How to complete this task = Scan the following material for the string "ytimg" and copy each line in which it appears.

Records to process =
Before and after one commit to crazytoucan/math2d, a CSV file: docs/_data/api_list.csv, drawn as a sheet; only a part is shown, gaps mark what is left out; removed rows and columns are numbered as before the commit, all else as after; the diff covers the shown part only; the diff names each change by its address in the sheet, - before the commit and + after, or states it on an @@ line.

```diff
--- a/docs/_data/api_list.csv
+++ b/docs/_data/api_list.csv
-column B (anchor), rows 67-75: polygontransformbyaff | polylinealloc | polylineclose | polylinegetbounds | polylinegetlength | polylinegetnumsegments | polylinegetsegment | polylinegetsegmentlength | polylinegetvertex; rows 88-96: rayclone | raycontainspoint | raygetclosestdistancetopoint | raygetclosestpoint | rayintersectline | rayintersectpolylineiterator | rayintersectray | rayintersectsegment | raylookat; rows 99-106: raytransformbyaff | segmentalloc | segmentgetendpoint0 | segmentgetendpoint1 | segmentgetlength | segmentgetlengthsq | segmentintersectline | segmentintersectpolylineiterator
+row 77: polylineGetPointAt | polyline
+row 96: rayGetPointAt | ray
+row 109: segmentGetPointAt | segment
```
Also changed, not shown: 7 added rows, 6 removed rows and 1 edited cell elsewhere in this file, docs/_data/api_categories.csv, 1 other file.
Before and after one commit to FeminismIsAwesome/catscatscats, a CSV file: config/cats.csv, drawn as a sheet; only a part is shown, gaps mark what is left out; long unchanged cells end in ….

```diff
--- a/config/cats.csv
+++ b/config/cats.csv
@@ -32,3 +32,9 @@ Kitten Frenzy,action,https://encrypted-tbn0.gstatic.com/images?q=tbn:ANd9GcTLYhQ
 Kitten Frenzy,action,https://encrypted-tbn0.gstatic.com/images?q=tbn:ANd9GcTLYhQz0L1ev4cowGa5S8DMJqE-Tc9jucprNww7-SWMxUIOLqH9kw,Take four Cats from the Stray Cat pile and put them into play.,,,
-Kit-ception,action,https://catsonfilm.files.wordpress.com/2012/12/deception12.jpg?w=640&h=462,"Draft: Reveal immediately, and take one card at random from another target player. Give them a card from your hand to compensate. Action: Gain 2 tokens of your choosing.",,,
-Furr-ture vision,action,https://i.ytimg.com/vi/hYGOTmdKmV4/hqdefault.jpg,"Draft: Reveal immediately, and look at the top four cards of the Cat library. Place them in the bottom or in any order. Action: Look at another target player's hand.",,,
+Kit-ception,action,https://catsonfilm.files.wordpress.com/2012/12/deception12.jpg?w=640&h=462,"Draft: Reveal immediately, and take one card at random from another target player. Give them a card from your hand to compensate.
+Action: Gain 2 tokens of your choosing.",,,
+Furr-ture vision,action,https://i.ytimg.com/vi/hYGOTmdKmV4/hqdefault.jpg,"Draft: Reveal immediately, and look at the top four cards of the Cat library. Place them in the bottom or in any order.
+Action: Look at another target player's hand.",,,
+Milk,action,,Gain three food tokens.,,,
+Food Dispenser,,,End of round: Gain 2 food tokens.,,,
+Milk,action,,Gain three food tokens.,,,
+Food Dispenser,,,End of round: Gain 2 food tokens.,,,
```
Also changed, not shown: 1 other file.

Response to the task =
-Furr-ture vision,action,https://i.ytimg.com/vi/hYGOTmdKmV4/hqdefault.jpg,"Draft: Reveal immediately, and look at the top four cards of the Cat library. Place them in the bottom or in any order. Action: Look at another target player's hand.",,,
+Furr-ture vision,action,https://i.ytimg.com/vi/hYGOTmdKmV4/hqdefault.jpg,"Draft: Reveal immediately, and look at the top four cards of the Cat library. Place them in the bottom or in any order.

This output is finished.